Jake Gyllenhaal discusses his starring role in the campaign for Prada Luna Rossa and the items he kept from his most famous film’s wardrobe

Jake Gyllenhaal is on a video chat from a nondescript white room somewhere in New York to discuss his campaign for Prada’s latest mens fragrance, Luna Rossa Ocean. But first, we must address the elephant in the room, or rather, the elephant in my room. “Nice cactus!” he exclaims, referring to the human-sized plant behind me. I thank him and explain what a struggle it was getting it into my apartment. “Do you have a very small door?” he asks, incredulously. Star quality beams through my computer screen. This is just the man to front the campaign for an anticipated luxury fragrance.


In the film, Gyllenhaal finds himself manning, or at least pretending to man, the Prada Luna Rossa yacht for which the fragrance is named. A racing yacht painted jet black but for Prada’s signature red stripe, it is an extraordinary piece of machinery. “I don’t think I expected it to be as beautiful, but as precarious or as potentially dangerous,” Gyllenhaal says, when I ask about his first impression of the yacht. “It requires such skill, technological know-how, but also artistry of the unknown, because the sea is so unknown. To be able to make it move at the speeds it does, to me, it was mind-blowing.”

Jake Gyllenhaal Prada BTS

BTS of Jake Gyllenhaal for Prada Luna Rossa Ocean. Photo: Mohamed Khalil

It wasn’t just the yacht, or Prada, that drew the actor, who rarely participates in these sorts of things, to this project; the campaign is helmed by Sweden’s own Johan Renck. “He is not only an incredible visualist, he understands human behaviour and he sort of cuts out the bullshit,” Gyllenhaal says, of working with Renck. “Even if you’re doing a campaign for a fragrance, you need a sense of honesty and he was searching for that with me.”

On set, Renck, who has directed music videos for everyone from Madonna to Maxwell, played tunes through massive speakers to get Gyllenhaal in the mood. I ask what music permeated the Luna Rossa set. “He had a mix. Hold on, I have it on my phone,” says Gyllenhaal, grabbing his phone to search for the unofficial Johan Renck Luna Rossa playlist. Moments later we’re bopping along to a track by Mark Kozelek & Jimmy LaValle aptly named Perils From The Sea.

Gyllenhaal has fond memories of the ocean, sailing since he was a kid and building sandcastles on the beach. “My dad is actually an award-winning sandcastle builder.
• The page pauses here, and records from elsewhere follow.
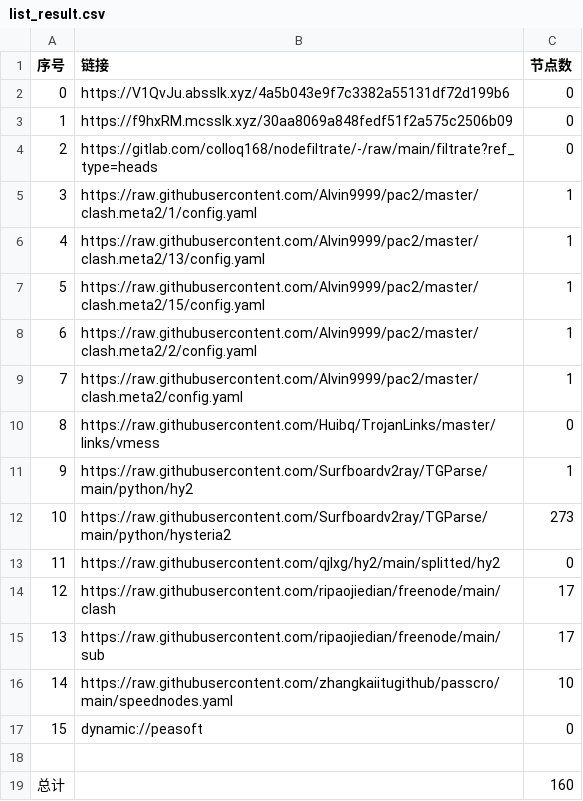
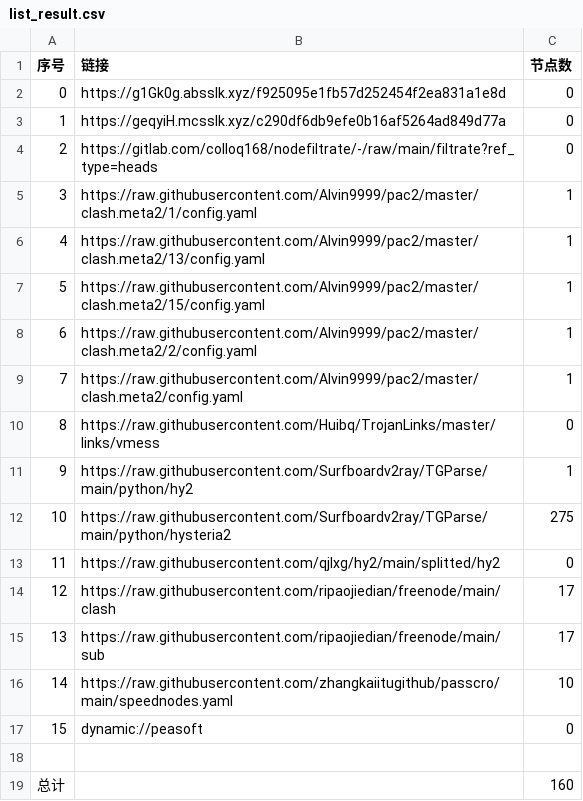
Before and after one commit to lejia1314520/AutoMergePublicNodes, a CSV file: list_result.csv, drawn as a sheet.

```diff
--- a/list_result.csv
+++ b/list_result.csv
@@ -1,4 +1,4 @@
 序号,链接,节点数
-0,https://V1QvJu.absslk.xyz/4a5b043e9f7c3382a55131df72d199b6,0
-1,https://f9hxRM.mcsslk.xyz/30aa8069a848fedf51f2a575c2506b09,0
+0,https://g1Gk0g.absslk.xyz/f925095e1fb57d252454f2ea831a1e8d,0
+1,https://geqyiH.mcsslk.xyz/c290df6db9efe0b16af5264ad849d77a,0
 2,https://gitlab.com/colloq168/nodefiltrate/-/raw/main/filtrate?ref_type=heads,0
@@ -11,3 +11,3 @@
 9,https://raw.githubusercontent.com/Surfboardv2ray/TGParse/main/python/hy2,1
-10,https://raw.githubusercontent.com/Surfboardv2ray/TGParse/main/python/hysteria2,273
+10,https://raw.githubusercontent.com/Surfboardv2ray/TGParse/main/python/hysteria2,275
 11,https://raw.githubusercontent.com/qjlxg/hy2/main/splitted/hy2,0
```
Also changed, not shown: 7 other files.
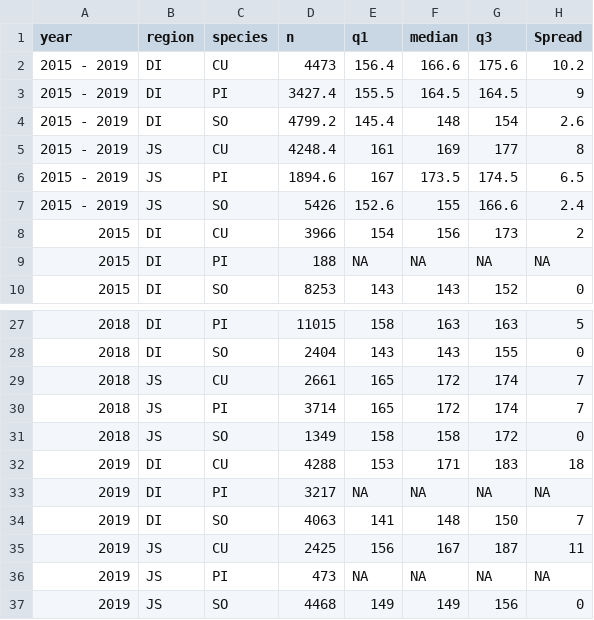
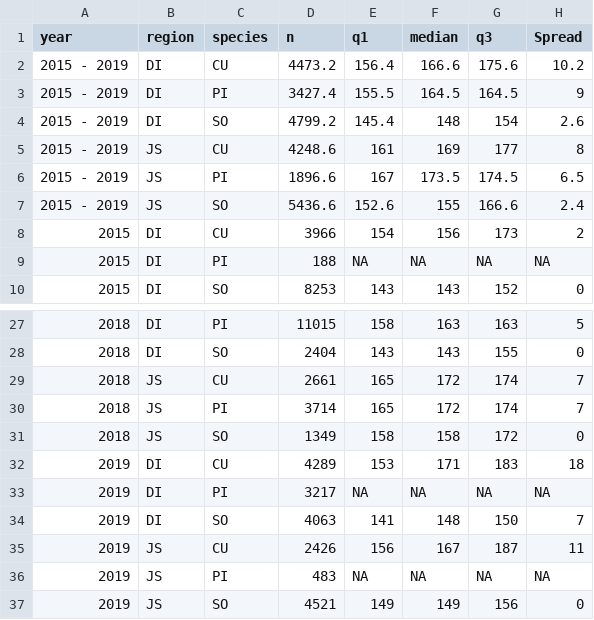
Before and after one commit to HakaiInstitute/jsp-time-series, a CSV file: data/peak_dates.csv, drawn as a sheet; only a part is shown, gaps mark what is left out.

```diff
--- a/data/peak_dates.csv
+++ b/data/peak_dates.csv
@@ -1,8 +1,8 @@
 year,region,species,n,q1,median,q3,Spread
-2015 - 2019,DI,CU,4473,156.4,166.6,175.6,10.2
+2015 - 2019,DI,CU,4473.2,156.4,166.6,175.6,10.2
 2015 - 2019,DI,PI,3427.4,155.5,164.5,164.5,9
 2015 - 2019,DI,SO,4799.2,145.4,148,154,2.6
-2015 - 2019,JS,CU,4248.4,161,169,177,8
-2015 - 2019,JS,PI,1894.6,167,173.5,174.5,6.5
-2015 - 2019,JS,SO,5426,152.6,155,166.6,2.4
+2015 - 2019,JS,CU,4248.6,161,169,177,8
+2015 - 2019,JS,PI,1896.6,167,173.5,174.5,6.5
+2015 - 2019,JS,SO,5436.6,152.6,155,166.6,2.4
 2015,DI,CU,3966,154,156,173,2
@@ -31,7 +31,7 @@ year,region,species,n,q1,median,q3,Spread
 2018,JS,SO,1349,158,158,172,0
-2019,DI,CU,4288,153,171,183,18
+2019,DI,CU,4289,153,171,183,18
 2019,DI,PI,3217,NA,NA,NA,NA
 2019,DI,SO,4063,141,148,150,7
-2019,JS,CU,2425,156,167,187,11
-2019,JS,PI,473,NA,NA,NA,NA
-2019,JS,SO,4468,149,149,156,0
+2019,JS,CU,2426,156,167,187,11
+2019,JS,PI,483,NA,NA,NA,NA
+2019,JS,SO,4521,149,149,156,0
```
Also changed, not shown: data/lice_bootstraps.csv, data/predict_annual_prop.csv, 6 other files.
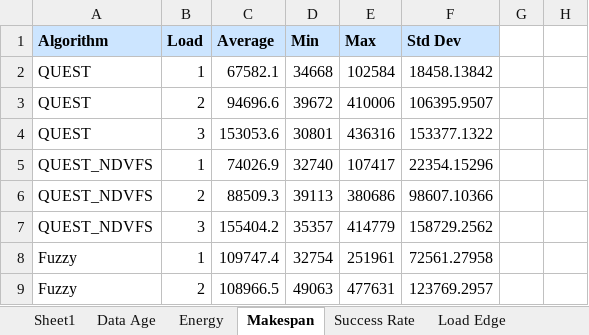
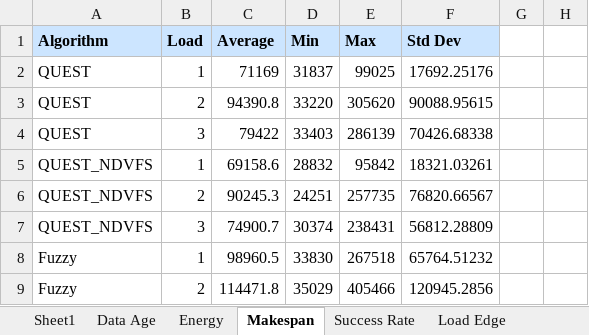
Before and after one commit to Anonymous0-0paper/QUEST, an Excel workbook: result-sample-1.xlsx, sheet Makespan, drawn as a sheet; only a part is shown; values as stored, in another font and other column widths than the file's, no borders; the diff covers the shown part only; the diff names each change by its address in the sheet, - before the commit and + after, or states it on an @@ line.

```diff
--- a/result-sample-1.xlsx (sheet Makespan)
+++ b/result-sample-1.xlsx (sheet Makespan)
-C2 (Average): 67582.1
+C2 (Average): 71169
-D2 (Min): 34668
+D2 (Min): 31837
-E2 (Max): 102584
+E2 (Max): 99025
-F2 (Std Dev): 18458.13842
+F2 (Std Dev): 17692.25176
-C3 (Average): 94696.6
+C3 (Average): 94390.8
-D3 (Min): 39672
+D3 (Min): 33220
-E3 (Max): 410006
+E3 (Max): 305620
-F3 (Std Dev): 106395.9507
+F3 (Std Dev): 90088.95615
-C4 (Average): 153053.6
+C4 (Average): 79422
-D4 (Min): 30801
+D4 (Min): 33403
-E4 (Max): 436316
+E4 (Max): 286139
-F4 (Std Dev): 153377.1322
+F4 (Std Dev): 70426.68338
-C5 (Average): 74026.9
+C5 (Average): 69158.6
-D5 (Min): 32740
+D5 (Min): 28832
-E5 (Max): 107417
+E5 (Max): 95842
-F5 (Std Dev): 22354.15296
+F5 (Std Dev): 18321.03261
-C6 (Average): 88509.3
+C6 (Average): 90245.3
-D6 (Min): 39113
+D6 (Min): 24251
-E6 (Max): 380686
+E6 (Max): 257735
-F6 (Std Dev): 98607.10366
+F6 (Std Dev): 76820.66567
-C7 (Average): 155404.2
+C7 (Average): 74900.7
-D7 (Min): 35357
+D7 (Min): 30374
-E7 (Max): 414779
+E7 (Max): 238431
-F7 (Std Dev): 158729.2562
+F7 (Std Dev): 56812.28809
-C8 (Average): 109747.4
+C8 (Average): 98960.5
-D8 (Min): 32754
+D8 (Min): 33830
-E8 (Max): 251961
+E8 (Max): 267518
-F8 (Std Dev): 72561.27958
+F8 (Std Dev): 65764.51232
-C9 (Average): 108966.5
+C9 (Average): 114471.8
-D9 (Min): 49063
+D9 (Min): 35029
-E9 (Max): 477631
+E9 (Max): 405466
-F9 (Std Dev): 123769.2957
+F9 (Std Dev): 120945.2856
```
Also changed, not shown: 24 added rows, 24 removed rows and 64 edited cells elsewhere in this sheet, sheet Loads, sheet Load Edge, sheet Energy, sheet Data Age, sheet Load Cloud, sheet Success Rate, 20 other files.
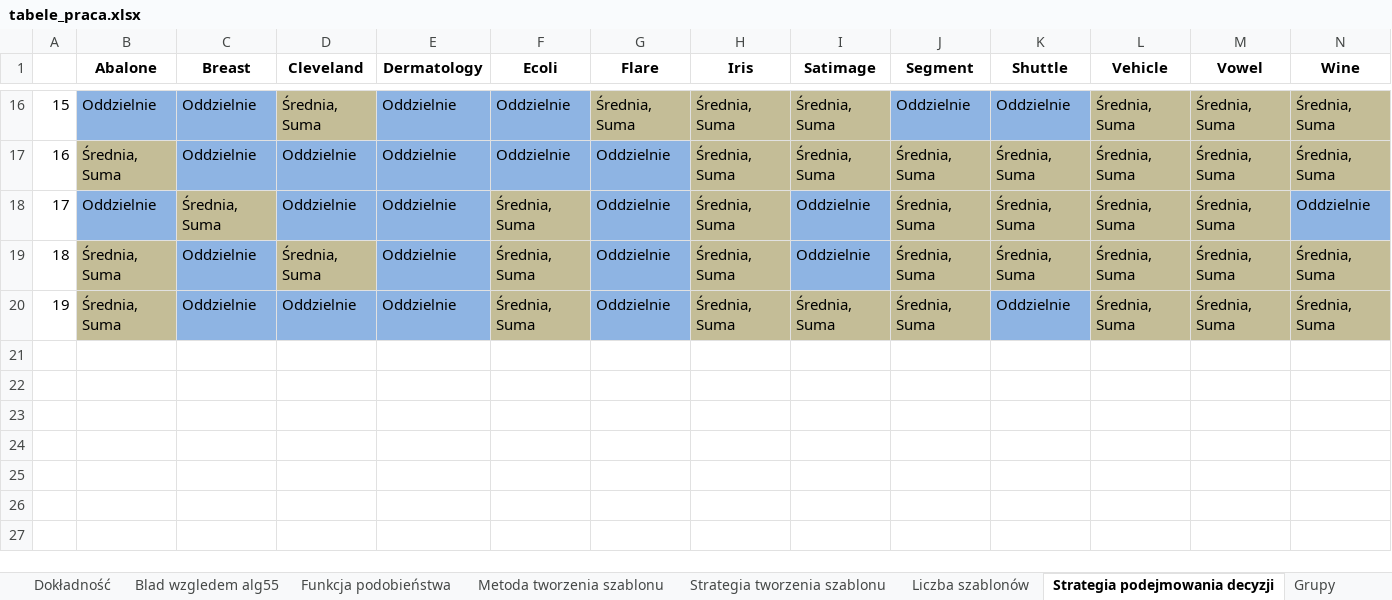
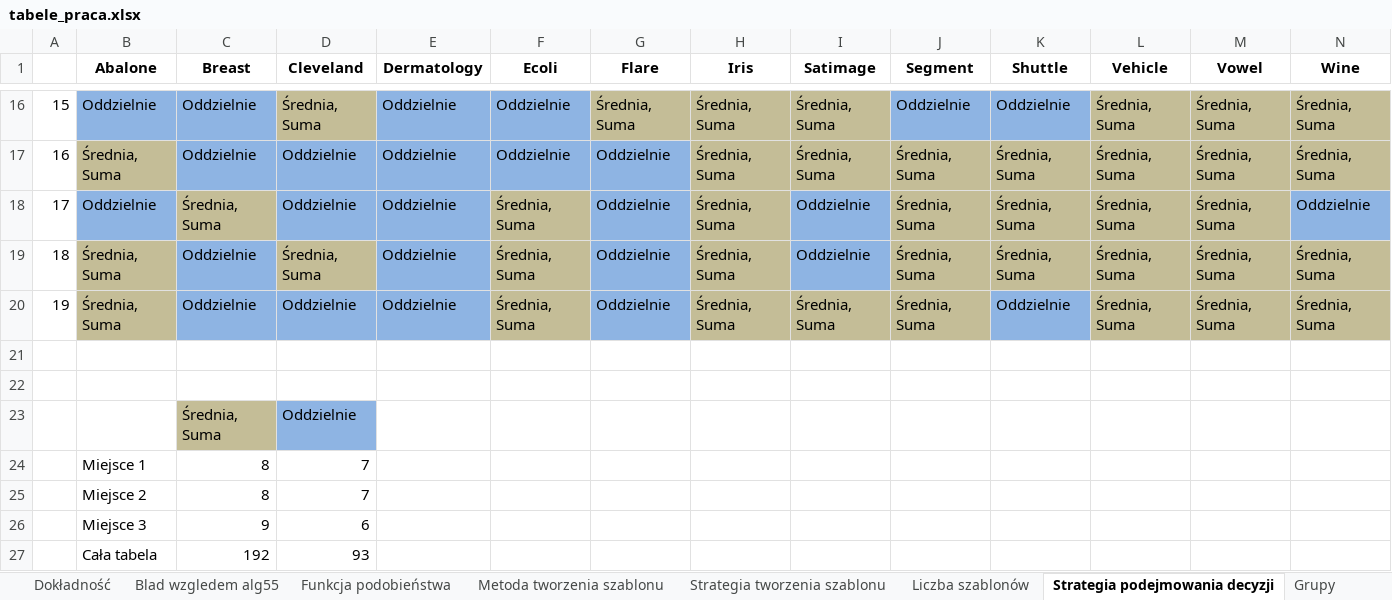
Before and after one commit to piotrchmiel/decision_templates, an Excel workbook: tabele_praca.xlsx, sheet Strategia podejmowania decyzji, drawn as a sheet; only a part is shown, gaps mark what is left out; values as stored, in another font and other column widths than the file's, no borders; charts and pictures not drawn; rows hold the shown columns only; the diff names each change by its address in the sheet, - before the commit and + after, or states it on an @@ line.

```diff
--- a/tabele_praca.xlsx (sheet Strategia podejmowania decyzji)
+++ b/tabele_praca.xlsx (sheet Strategia podejmowania decyzji)
+row 21: (empty)
+row 22: (empty)
+row 23:  |  | Średnia, Suma | Oddzielnie
+row 24:  | Miejsce 1 | 8 | 7
+row 25:  | Miejsce 2 | 8 | 7
+row 26:  | Miejsce 3 | 9 | 6
+row 27:  | Cała tabela | 192 | 93
```
Also changed, not shown: sheet Funkcja podobieństwa, sheet Liczba szablonów, sheet Strategia tworzenia szablonu, sheet Metoda tworzenia szablonu, charts or pictures.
Sometimes he’d compete and other times we’d just be on the beach building these amazing sandcastles,” he says. “So I have these really fond memories of building sandcastles with my dad.”

These days, Gyllenhaal wears Prada Luna Rossa every day but that wasn’t always the case. Back in junior high, the actor spritzed something quite different. “It was the great time of Drakkar Noir,” he says, referring to the infamous Guy Laroche fragrance favoured by teens in the 90s. “I remember that smell in many a gym locker room.” For the record, Luna Rossa Ocean is an irresistible, specifically masculine scent with notes of fresh bergamot, sensual iris, and addictive vetiver.

Photo: Sølve Sundsbø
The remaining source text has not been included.